WINNIPEG - The Selinger government drew a line in the sand today for its public sector unions in its plan to whip a projected $600 million budget deficit.
Finance Minister Rosann Wowchuk said Tuesday the province wants public employees, including its nurses, to take a two-year wage freeze.
"We’re asking everybody to take a pause," Wowchuk told the Free Press. "We are in difficult times and we have to have realistic expectations."
The province is in the middle of negotiating new contracts with its nurses and starts negotiations next month with its biggest union the Manitoba Government Employees Union. Its contact expires March 26.
MGEU president Peter Olfert said he was disappointed Wowchuk is "negotiating in the media" on its position on wages.
Olfert said despite Wowchuk’s warning, the MGEU will table proposals for wage increases for its 13,000 members.
"I’m not going to negotiate in the media," he said. "We believe in sitting down and working through the process."
Wowchuk said the proposed wage freeze comes out of budget planning for the next fiscal year.

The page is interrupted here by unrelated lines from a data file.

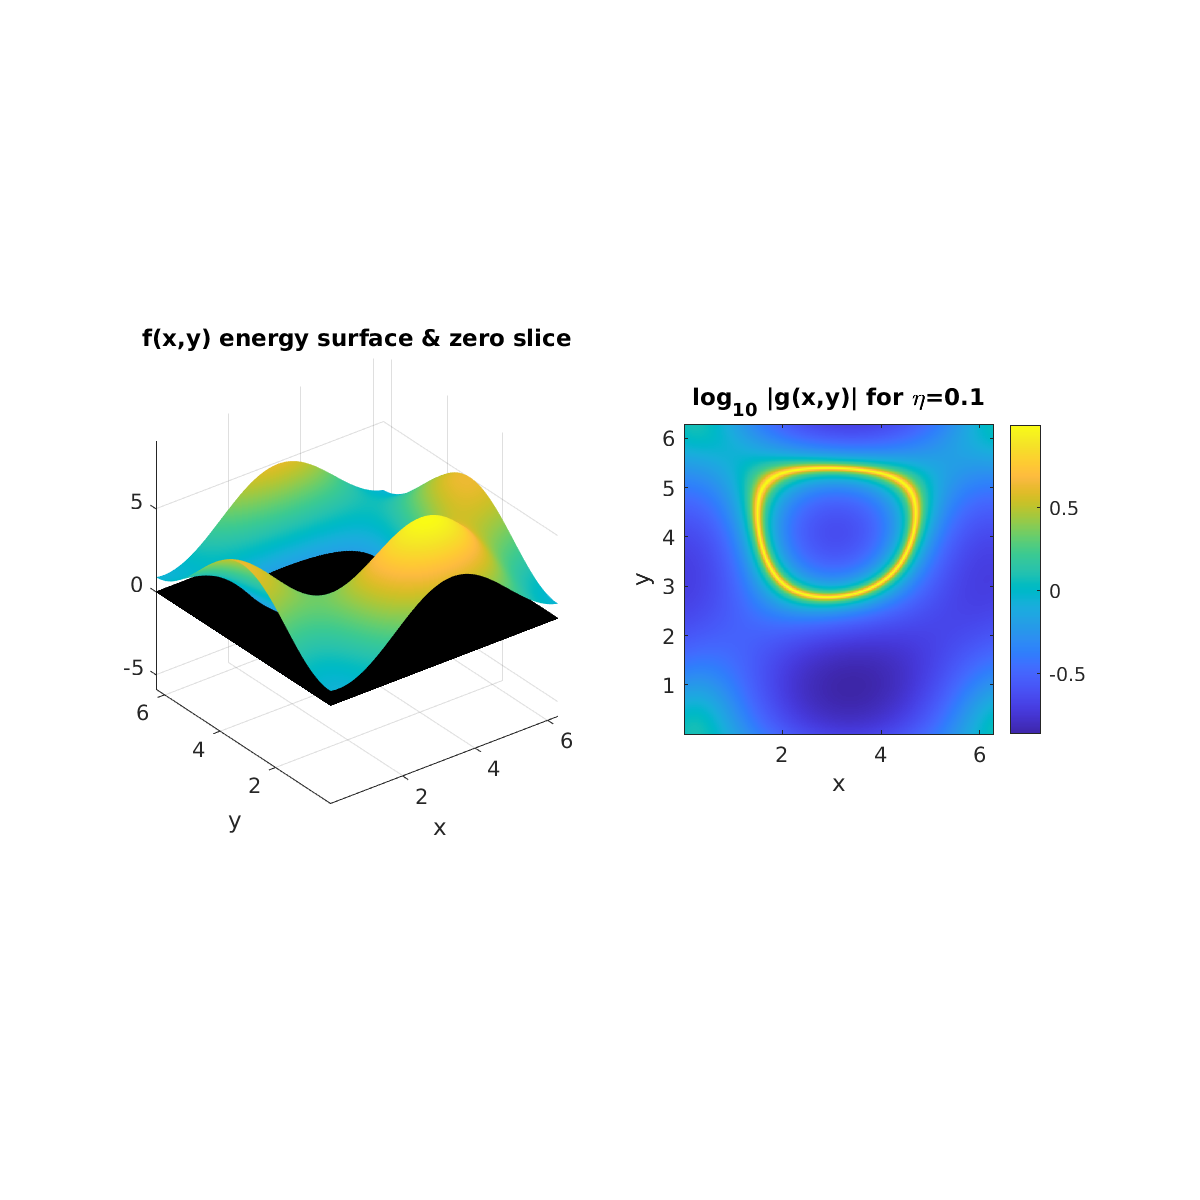
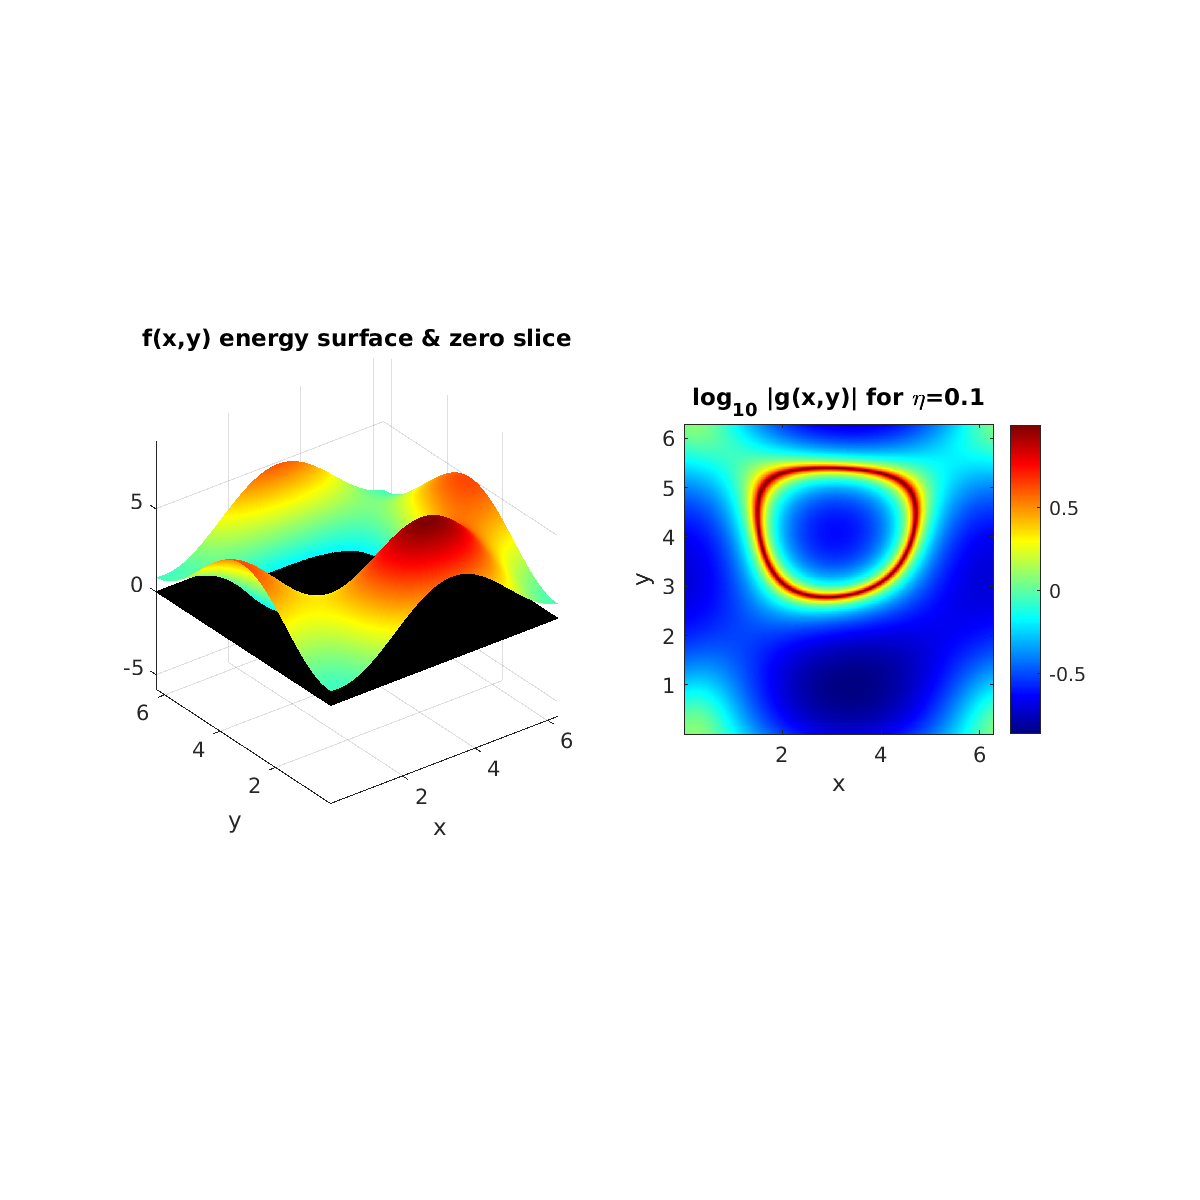
purge oneself of crazy idea

Changed region(s): [[0.555, 0.3392, 0.8942, 0.6167], [0.1233, 0.37, 0.4625, 0.5858]]

diff --git a/crazyC2.m b/crazyC2.m
@@ -1,0 +1,67 @@
+% test crazy C2 idea for Brillouin zone (BZ) integration over [0,2pi)^2,
+% const-shift in C2 for x,y.  Fails.
+% Barnett 3/18/22
+clear; close all; verb=1;
+
+nmax = 1;          % max Fourier freq in each dim
+co = energybandcoeffs2d(nmax);
+f = @(x,y) analenergyband2d(x,y,co);   % band func over BZ: (x,y) in [0,2pi)^2
+                                       % (analytic in x and y version)
+
+eta = 1e-1;   % imag shift param (inverse hardness of problem)
+gf = @(x,y) 1 ./ (1i*eta + f(x,y));     % "Green's func" or something, complex
+
+if verb>1   % conv plot
+ns=300:100:1000;    % plain double PTR : note n=1e3 needed for 1e-10 @ eta=.1
+for i=1:1:numel(ns), nx=ns(i);
+  g=(1:nx)/nx*2*pi; [xx yy] = ndgrid(g,g);
+  h = g(2)-g(1);
+  ggf = gf(xx,yy);       % integrand samples (ok since don't vary eta)
+  I(i) = h*h*sum(ggf(:));
+  fprintf('nx=%d:  \tI=%.12g +\t%.12gi\n',nx,real(I(i)),imag(I(i)))
+end
+Iex = I(end);
+figure(1); semilogy(ns,abs(I-Iex)/abs(Iex),'+-');
+xlabel('nx'); ylabel('rel err'); title('double-PTR conv naive')
+end
+
+nx = 400;
+g=(1:nx)/nx*2*pi; [xx yy] = ndgrid(g,g);
+ggf = gf(xx,yy);
+
+if verb
+figure(2);
+subplot(1,2,1); imagesc(g,g,real(ggf).')
+xlabel('x'); ylabel('y'); axis equal xy tight; colorbar;
+title(sprintf('Re (f-i\\eta)^{-1} for \\eta=%.3g',eta));
+subplot(1,2,2); imagesc(g,g,imag(ggf).')
+xlabel('x'); ylabel('y'); axis equal xy tight; colorbar;
+title(sprintf('Im (f-i\\eta)^{-1} for \\eta=%.3g',eta));
+end
+
+figure(3);  % anim in complex x plane of a const-y slice.
+ss = -2:0.02:2;        % im(x) to test
+[rxx ixx] = ndgrid(g,ss); xx = rxx+1i*ixx;
+for yc = 0:0.03:2*pi;
+  yy = yc + 0*xx;   % const slice
+  ggf = gf(xx,yy).';   % ss down, by xx across
+  imagesc(g,ss,real(ggf))
+  caxis(10*[-1 1])
+  xlabel('Re x'); ylabel('Im x'); axis equal tight; colorbar
+  title(sprintf('Re (f-i\\eta)^{-1}, x in C, slice real y=%.3g',yc));
+  drawnow
+end
+%return
+
+figure(4);
+nx = 400;
+g=(1:nx)/nx*2*pi; [xx yy] = ndgrid(g,g);
+for s = 0:0.01:1
+  ggf = gf(xx+1i*s,yy);       % integrand samples eval @ imag-shifted coords
+  %  ggf = gf(xx,yy+1i*s);       % integrand samples eval @ imag-shifted coords
+  imagesc(g,g,real(ggf).')
+  caxis(20*[-1 1])
+  xlabel('x'); ylabel('y'); axis equal xy tight; colorbar;
+  title(sprintf('Re (f-i\\eta)^{-1}, s=%.3g',s));
+  drawnow
+end

diff --git a/analenergyband2d.m b/analenergyband2d.m
@@ -1,11 +1,12 @@
-function [f fc] = energyband2d(x,y,co)
-% ENERGYBAND2D  energy f vs (x,y) wavevector in [0,2pi)^2, 2D Fourier series
+function [f fc] = analenergyband2d(x,y,co)
+% ANALENERGYBAND2D  energy f vs (x,y) wavevector in [0,2pi)^2, 2D Fourier series
 %
-% [f fcount] = energyband2d(x,y,co) returns f(x,y) values of same shape as x
+% [f fcount] = analenergyband2d(x,y,co) returns f(x,y) values of same shape as x
 %  and y arrays, vectorized. co is a 2D Fourier coefficient array of odd size
 %  with freqs -nmax:nmax. fcount is a counter increasing one per func eval.
+%  It is analytic w.r.t. x and y.
 
-% Barnett 12/9/12.
+% Barnett 12/9/12, changed for complex coord inputs 3/18/22.
 persistent fcount
 if isempty(fcount), fcount=1; else fcount=fcount+1; end, fc=fcount;
 
@@ -17,4 +18,4 @@ for n=-N:N
         f = f + co(n+N+1,m+N+1) * (cos(a) + 1i*sin(a));
     end
 end
-f = real(f);   % *** this means the above is twice as slow as could be
+% (do not take real part)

That budget will be tabled at the end of March.
She said the freeze will allow the province to maintain services and not see any layoffs, or bring in unpaid days off for workers in the same way the former premier Gary Filmon’s Progressive Conservative did in the mid-1990s. That was the last time the province was in a deficit situation.
"Filmon Fridays" were created in 1993 under reduced-work-week legislation and gave provincial government workers 10 unpaid days off each year. In the first year, the days off were legislated, but for the next five years, they were negotiated into the contracts of unionized workers.
Wowchuk said public employees have to share the burden of tough economic times.
She said cabinet ministers will forgo a $1,000 raise due to take effect in April as part of government belt-tightening.
Premier Greg Selinger is also looking at freezing the base pay of all legislature members, which is scheduled to jump in April to $85,564 from $83, 722 under a cost-of-living formula.
Wowchuk said by freezing public sector salaries over two years it will help the province in its five-year plan to get back in the black.
Healthcare wages were about $3 billion in 2009 and civil servants salaries were about $770 million, she said.
"Those are big costs," she said. "If we can contain those costs, maintain them where we are without having increases then we can look at ensuring that we don’t layoff people and maintain services.
"If we can get through these next two years that way we should be in much better shape."